■ WORK REQUIRED
Reproduce all of the data exactly. Images are not to appear in the reply.

■ LISTED ENTRIES
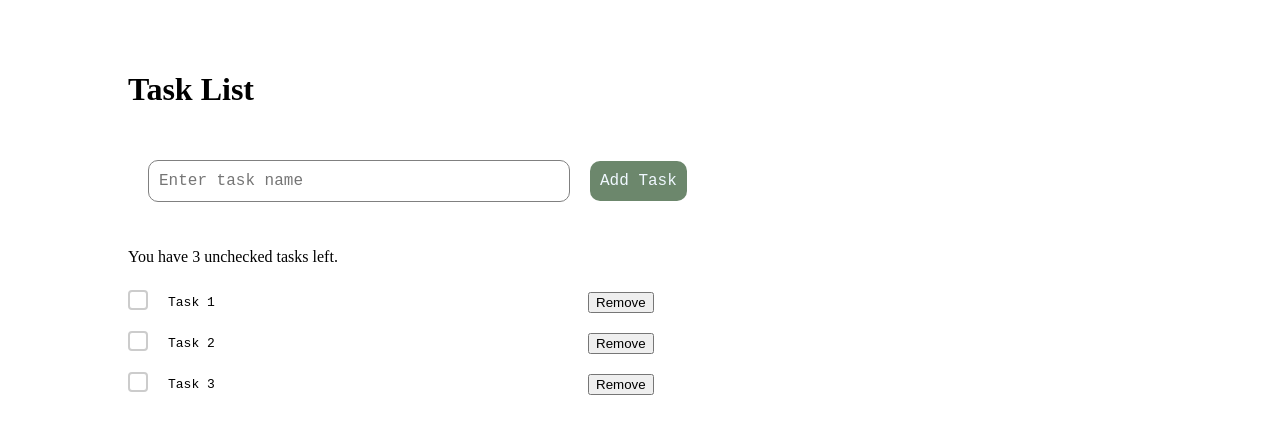
Repository: SandyLy453/task-list
Page: /
An editor plug-in stored every save of this project. The page is shown before and after the next save, followed by the edit.
The browser window is 1280 px wide. The pictures show the whole page.
The project was rebuilt for these pictures with package versions that can differ from the ones it lists, and the page was loaded fresh each time. Also part of the build but not shown: vite.config.js.

Above is the page before, as saved 2024-10-11 15:35:59.

### src/App.jsx
import { useState } from 'react';
import Task from './components/Task';
import TaskForm from './components/TaskForm';

function App() {
  const [tasks, setTasks] = useState([
    { name: 'Task 1', checked: false },
    { name: 'Task 2', checked: false },
    { name: 'Task 3', checked: false }
  ]);

  // Function to calculate the number of unchecked tasks
  const getUncheckedCount = () => {
    return tasks.filter((task) => !task.checked).length;
  };

  // Function to add a new task
  const addTask = (taskName) => {
    setTasks([...tasks, { name: taskName, checked: false }]); // New tasks are unchecked by default
  };

  // Function to remove a task
  const removeTask = (taskName) => {
    setTasks(tasks.filter((task) => task.name !== taskName));
  };

  // Function to toggle the task status
  const toggleTaskStatus = (taskName) => {
    const updatedTasks = tasks.map((task) =>
      task.name === taskName ? { ...task, checked: !task.checked } : task
    );
    setTasks(updatedTasks); // Update the task's checked status in the parent state
  };

  return (
    <>
      <div className="container">
        <h1>Task List</h1>
        <TaskForm addTask={addTask} />
        <p>You have {getUncheckedCount()} unchecked tasks left.</p>
        <div>
          {tasks.map((task, index) => (
            <Task
              key={index}
              name={task.name}
              checked={task.checked}
              toggleTaskStatus={toggleTaskStatus}
              removeTask={removeTask}
            />
          ))}
        </div>
      </div>
    </>
  );
}

export default App;

### src/index.css
.container {
  padding: 20px;
  margin: 30px 100px;
}

.inputBox {
  padding: 10px 0 10px 0;
}

.input {
  height: 20px;
  width: 400px;
  padding: 10px;
  font-size: 16px;
  font-family: monospace;
  margin: 20px;
  border-radius: 10px;
  border: 1px solid gray;
}

.sm-btn{
  height: 40px;
  padding: 10px;
  font-size: 16px;
  font-family: monospace;
  background-color: rgb(108, 135, 108);
  color: aliceblue;
  border: none;
  border-radius: 10px;
}

.sm-btn:hover {
  background-color: rgb(84, 103, 84);
}

.task {
  display: flex;
  flex-direction: row;
  align-items: center;
  gap: 20px;
}

.checkBox {
  width: 20px;
  height: 20px;
  appearance: none;
  background-color: white;
  border: 2px solid #ccc;
  border-radius: 4px;
  cursor: pointer;
  position: relative;
  margin: 6px 0;
}

.checkBox:checked {
  background-color: rgb(108, 135, 108);
}

.checkBox:checked::after {
  content: "";
  display: block;
  width: 4px;
  height: 10px;
  border: solid white;
  border-width: 0 2px 2px 0;
  transform: rotate(45deg);
  position: absolute;
  top: 0px;
  left: 5px;
}

.content {
  width: 400px;
  display: flex;
  word-wrap: normal;
  font-family: monospace;

}

### src/components/Task.jsx
import { useRef, useEffect } from "react";

export default function Task({ name, checked, removeTask, toggleTaskStatus }) {
  const checkboxRef = useRef(null);
  const taskNameRef = useRef(null);

  useEffect(() => {
    const checkbox = checkboxRef.current;
    const crossText = taskNameRef.current;

    // Handle the initial checked state
    if (checked) {
      checkbox.checked = true;
      crossText.style.textDecoration = "line-through";
    } else {
      checkbox.checked = false;
      crossText.style.textDecoration = "none";
    }

    const handleCheckBoxChange = () => {
      toggleTaskStatus(name);
    };

    checkbox.addEventListener("change", handleCheckBoxChange);

    return () => {
      checkbox.removeEventListener("change", handleCheckBoxChange);
    };
  }, [name, checked, toggleTaskStatus]);

  return (
    <>
      <div className="task">
        <label>
          <input type="checkbox" ref={checkboxRef} className="checkBox"/>
        </label>
        <p ref={taskNameRef} className="content">{name}</p>
        <button className="task-delete" onClick={() => removeTask(name)}>
          Remove
        </button>
      </div>
    </>
  );
}

### src/components/TaskForm.jsx
import { useState } from "react";

export default function TaskForm({ addTask }) {
  const [inputValue, setInputValue] = useState("");

  const handleSubmit = (e) => {
    e.preventDefault();
    if (inputValue.trim() !== "") {
      addTask(inputValue);
      setInputValue(""); // clear the input
    }
  };

  return (
    <form onSubmit={handleSubmit} className="inputBox">
      <input
        type="text"
        value={inputValue}
        onChange={(e) => setInputValue(e.target.value)}
        placeholder="Enter task name"
        className="input"
      />
      <button type="submit" className="sm-btn">Add Task</button>
    </form>
  );
}

Loaded but not shown: index.html (common file); src/main.jsx (common file)

After the next save:
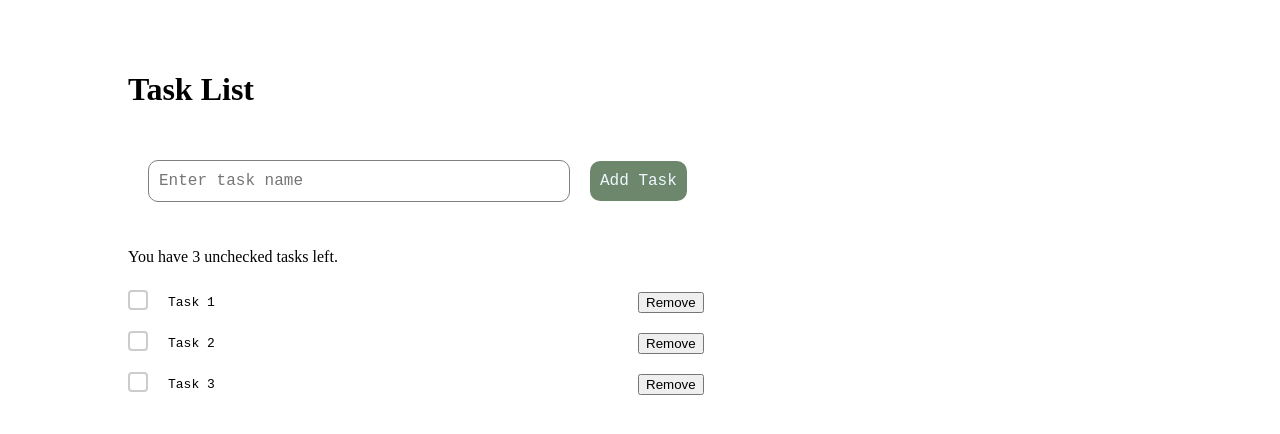
Saved 7 s later.
--- a/src/index.css
+++ b/src/index.css
@@ -70,7 +70,7 @@
 }
 
 .content {
-  width: 400px;
+  width: 450px;
   display: flex;
   word-wrap: normal;
   font-family: monospace;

■ TASK SOLUTION
Repository: SandyLy453/task-list
Page: /
An editor plug-in stored every save of this project. The page is shown before and after the next save, followed by the edit.
The browser window is 1280 px wide. The pictures show the whole page.
The project was rebuilt for these pictures with package versions that can differ from the ones it lists, and the page was loaded fresh each time. Also part of the build but not shown: vite.config.js.

Above is the page before, as saved 2024-10-11 15:35:59.

### src/App.jsx
import { useState } from 'react';
import Task from './components/Task';
import TaskForm from './components/TaskForm';

function App() {
  const [tasks, setTasks] = useState([
    { name: 'Task 1', checked: false },
    { name: 'Task 2', checked: false },
    { name: 'Task 3', checked: false }
  ]);

  // Function to calculate the number of unchecked tasks
  const getUncheckedCount = () => {
    return tasks.filter((task) => !task.checked).length;
  };

  // Function to add a new task
  const addTask = (taskName) => {
    setTasks([...tasks, { name: taskName, checked: false }]); // New tasks are unchecked by default
  };

  // Function to remove a task
  const removeTask = (taskName) => {
    setTasks(tasks.filter((task) => task.name !== taskName));
  };

  // Function to toggle the task status
  const toggleTaskStatus = (taskName) => {
    const updatedTasks = tasks.map((task) =>
      task.name === taskName ? { ...task, checked: !task.checked } : task
    );
    setTasks(updatedTasks); // Update the task's checked status in the parent state
  };

  return (
    <>
      <div className="container">
        <h1>Task List</h1>
        <TaskForm addTask={addTask} />
        <p>You have {getUncheckedCount()} unchecked tasks left.</p>
        <div>
          {tasks.map((task, index) => (
            <Task
              key={index}
              name={task.name}
              checked={task.checked}
              toggleTaskStatus={toggleTaskStatus}
              removeTask={removeTask}
            />
          ))}
        </div>
      </div>
    </>
  );
}

export default App;

### src/index.css
.container {
  padding: 20px;
  margin: 30px 100px;
}

.inputBox {
  padding: 10px 0 10px 0;
}

.input {
  height: 20px;
  width: 400px;
  padding: 10px;
  font-size: 16px;
  font-family: monospace;
  margin: 20px;
  border-radius: 10px;
  border: 1px solid gray;
}

.sm-btn{
  height: 40px;
  padding: 10px;
  font-size: 16px;
  font-family: monospace;
  background-color: rgb(108, 135, 108);
  color: aliceblue;
  border: none;
  border-radius: 10px;
}

.sm-btn:hover {
  background-color: rgb(84, 103, 84);
}

.task {
  display: flex;
  flex-direction: row;
  align-items: center;
  gap: 20px;
}

.checkBox {
  width: 20px;
  height: 20px;
  appearance: none;
  background-color: white;
  border: 2px solid #ccc;
  border-radius: 4px;
  cursor: pointer;
  position: relative;
  margin: 6px 0;
}

.checkBox:checked {
  background-color: rgb(108, 135, 108);
}

.checkBox:checked::after {
  content: "";
  display: block;
  width: 4px;
  height: 10px;
  border: solid white;
  border-width: 0 2px 2px 0;
  transform: rotate(45deg);
  position: absolute;
  top: 0px;
  left: 5px;
}

.content {
  width: 400px;
  display: flex;
  word-wrap: normal;
  font-family: monospace;

}

### src/components/Task.jsx
import { useRef, useEffect } from "react";

export default function Task({ name, checked, removeTask, toggleTaskStatus }) {
  const checkboxRef = useRef(null);
  const taskNameRef = useRef(null);

  useEffect(() => {
    const checkbox = checkboxRef.current;
    const crossText = taskNameRef.current;

    // Handle the initial checked state
    if (checked) {
      checkbox.checked = true;
      crossText.style.textDecoration = "line-through";
    } else {
      checkbox.checked = false;
      crossText.style.textDecoration = "none";
    }

    const handleCheckBoxChange = () => {
      toggleTaskStatus(name);
    };

    checkbox.addEventListener("change", handleCheckBoxChange);

    return () => {
      checkbox.removeEventListener("change", handleCheckBoxChange);
    };
  }, [name, checked, toggleTaskStatus]);

  return (
    <>
      <div className="task">
        <label>
          <input type="checkbox" ref={checkboxRef} className="checkBox"/>
        </label>
        <p ref={taskNameRef} className="content">{name}</p>
        <button className="task-delete" onClick={() => removeTask(name)}>
          Remove
        </button>
      </div>
    </>
  );
}

### src/components/TaskForm.jsx
import { useState } from "react";

export default function TaskForm({ addTask }) {
  const [inputValue, setInputValue] = useState("");

  const handleSubmit = (e) => {
    e.preventDefault();
    if (inputValue.trim() !== "") {
      addTask(inputValue);
      setInputValue(""); // clear the input
    }
  };

  return (
    <form onSubmit={handleSubmit} className="inputBox">
      <input
        type="text"
        value={inputValue}
        onChange={(e) => setInputValue(e.target.value)}
        placeholder="Enter task name"
        className="input"
      />
      <button type="submit" className="sm-btn">Add Task</button>
    </form>
  );
}

Loaded but not shown: index.html (common file); src/main.jsx (common file)

After the next save:
Saved 7 s later.
--- a/src/index.css
+++ b/src/index.css
@@ -70,7 +70,7 @@
 }
 
 .content {
-  width: 400px;
+  width: 450px;
   display: flex;
   word-wrap: normal;
   font-family: monospace;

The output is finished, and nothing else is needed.